> _Work order_: Please reproduce the listing word for word. Pictures stay out.

◇ ◇ ◇ ◇

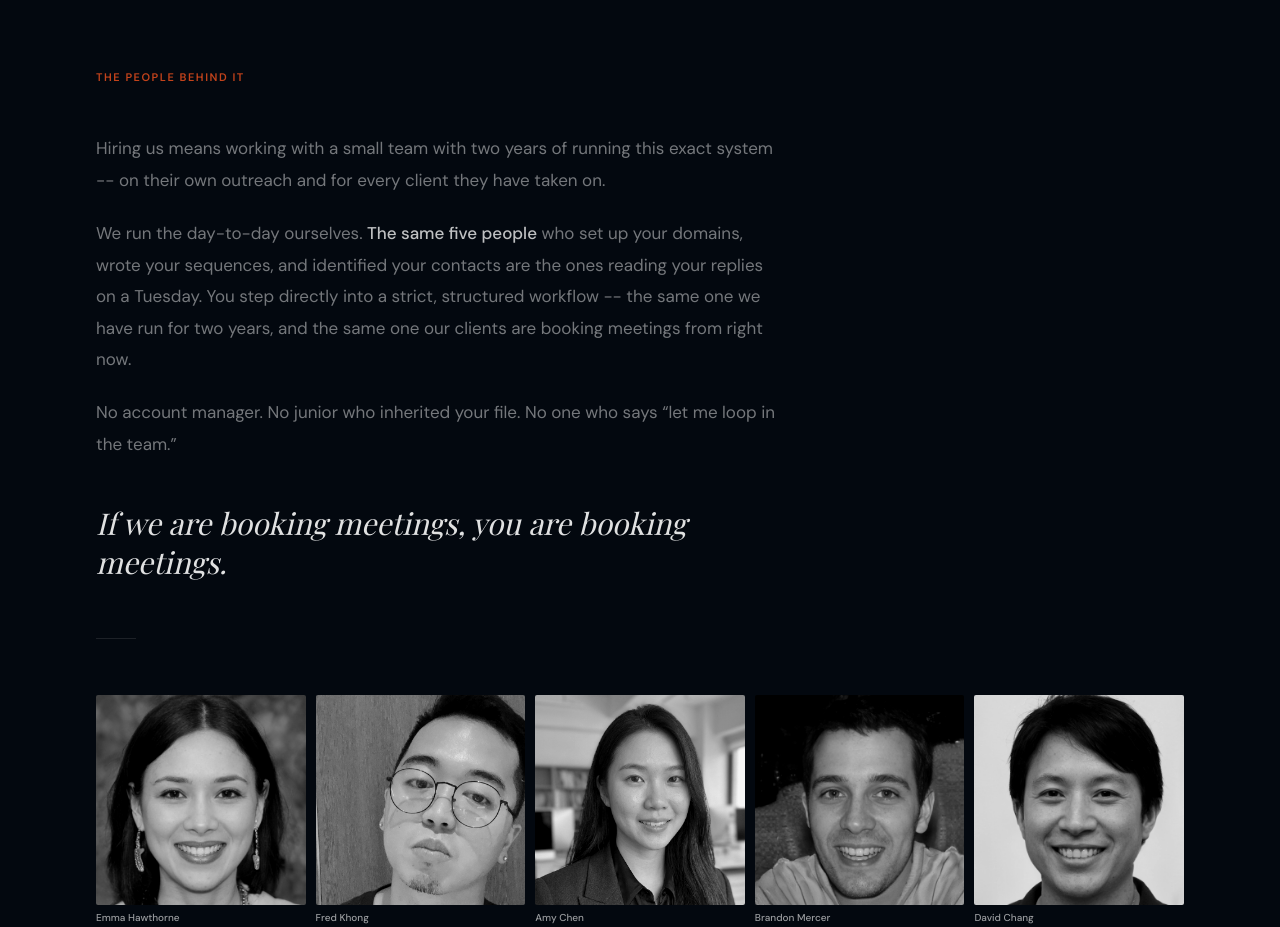
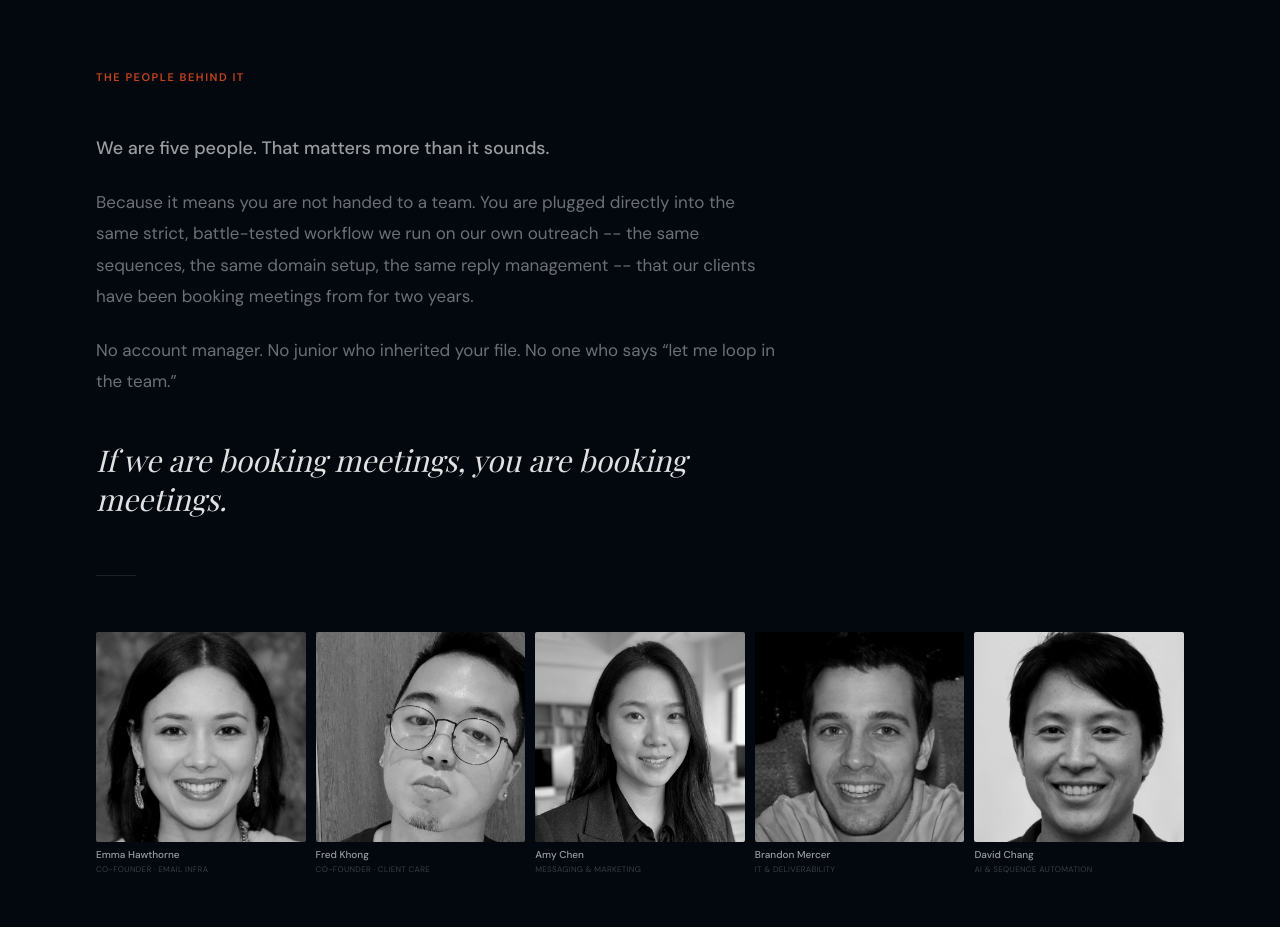
Before and after one commit to jaexochill2-code/scalesteady-engineers, a Next.js app: page / in a window 1280 px wide. Shown: the part 6060-6987 px from the top of the page. Built offline with nearby package versions, Linux system fonts and the light colour scheme.

Commit message:
copy: workflow is the mic drop - small team is the why, plugged into battle-tested system is the payoff

```diff
--- a/src/app/page.tsx
+++ b/src/app/page.tsx
@@ -844,23 +844,21 @@ export default function Home() {
           <div style={{ maxWidth: "680px" }}>
             <p
               className="font-sans"
-              style={{ fontSize: "clamp(14px, 1.5vw, 17px)", lineHeight: "1.85", color: "rgba(255,255,255,0.45)" }}
+              style={{ fontSize: "clamp(15px, 1.6vw, 18px)", lineHeight: "1.75", color: "rgba(255,255,255,0.6)", fontWeight: 500 }}
             >
-              Hiring us means working with a small team with two years of running this exact system -- on their own outreach and for every client they have taken on.
+              We are five people. That matters more than it sounds.
             </p>
 
             <p
               className="font-sans"
-              style={{ fontSize: "clamp(14px, 1.5vw, 17px)", lineHeight: "1.85", color: "rgba(255,255,255,0.45)", marginTop: "clamp(16px, 2vw, 22px)" }}
+              style={{ fontSize: "clamp(14px, 1.5vw, 17px)", lineHeight: "1.85", color: "rgba(255,255,255,0.42)", marginTop: "clamp(16px, 2vw, 22px)" }}
             >
-              We run the day-to-day ourselves.{" "}
-              <strong style={{ color: "rgba(255,255,255,0.75)", fontWeight: 500 }}>The same five people</strong>{" "}
-              who set up your domains, wrote your sequences, and identified your contacts are the ones reading your replies on a Tuesday. You step directly into a strict, structured workflow -- the same one we have run for two years, and the same one our clients are booking meetings from right now.
+              Because it means you are not handed to a team. You are plugged directly into the same strict, battle-tested workflow we run on our own outreach -- the same sequences, the same domain setup, the same reply management -- that our clients have been booking meetings from for two years.
             </p>
 
             <p
               className="font-sans"
-              style={{ fontSize: "clamp(14px, 1.5vw, 17px)", lineHeight: "1.85", color: "rgba(255,255,255,0.45)", marginTop: "clamp(16px, 2vw, 22px)" }}
+              style={{ fontSize: "clamp(14px, 1.5vw, 17px)", lineHeight: "1.85", color: "rgba(255,255,255,0.42)", marginTop: "clamp(16px, 2vw, 22px)" }}
             >
               No account manager. No junior who inherited your file. No one who says &ldquo;let me loop in the team.&rdquo;
             </p>
```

◇ ◇ ◇ ◇

> _Reply to the task_:
Before and after one commit to jaexochill2-code/scalesteady-engineers, a Next.js app: page / in a window 1280 px wide. Shown: the part 6060-6987 px from the top of the page. Built offline with nearby package versions, Linux system fonts and the light colour scheme.

Commit message:
copy: workflow is the mic drop - small team is the why, plugged into battle-tested system is the payoff

```diff
--- a/src/app/page.tsx
+++ b/src/app/page.tsx
@@ -844,23 +844,21 @@ export default function Home() {
           <div style={{ maxWidth: "680px" }}>
             <p
               className="font-sans"
-              style={{ fontSize: "clamp(14px, 1.5vw, 17px)", lineHeight: "1.85", color: "rgba(255,255,255,0.45)" }}
+              style={{ fontSize: "clamp(15px, 1.6vw, 18px)", lineHeight: "1.75", color: "rgba(255,255,255,0.6)", fontWeight: 500 }}
             >
-              Hiring us means working with a small team with two years of running this exact system -- on their own outreach and for every client they have taken on.
+              We are five people. That matters more than it sounds.
             </p>
 
             <p
               className="font-sans"
-              style={{ fontSize: "clamp(14px, 1.5vw, 17px)", lineHeight: "1.85", color: "rgba(255,255,255,0.45)", marginTop: "clamp(16px, 2vw, 22px)" }}
+              style={{ fontSize: "clamp(14px, 1.5vw, 17px)", lineHeight: "1.85", color: "rgba(255,255,255,0.42)", marginTop: "clamp(16px, 2vw, 22px)" }}
             >
-              We run the day-to-day ourselves.{" "}
-              <strong style={{ color: "rgba(255,255,255,0.75)", fontWeight: 500 }}>The same five people</strong>{" "}
-              who set up your domains, wrote your sequences, and identified your contacts are the ones reading your replies on a Tuesday. You step directly into a strict, structured workflow -- the same one we have run for two years, and the same one our clients are booking meetings from right now.
+              Because it means you are not handed to a team. You are plugged directly into the same strict, battle-tested workflow we run on our own outreach -- the same sequences, the same domain setup, the same reply management -- that our clients have been booking meetings from for two years.
             </p>
 
             <p
               className="font-sans"
-              style={{ fontSize: "clamp(14px, 1.5vw, 17px)", lineHeight: "1.85", color: "rgba(255,255,255,0.45)", marginTop: "clamp(16px, 2vw, 22px)" }}
+              style={{ fontSize: "clamp(14px, 1.5vw, 17px)", lineHeight: "1.85", color: "rgba(255,255,255,0.42)", marginTop: "clamp(16px, 2vw, 22px)" }}
             >
               No account manager. No junior who inherited your file. No one who says &ldquo;let me loop in the team.&rdquo;
             </p>
```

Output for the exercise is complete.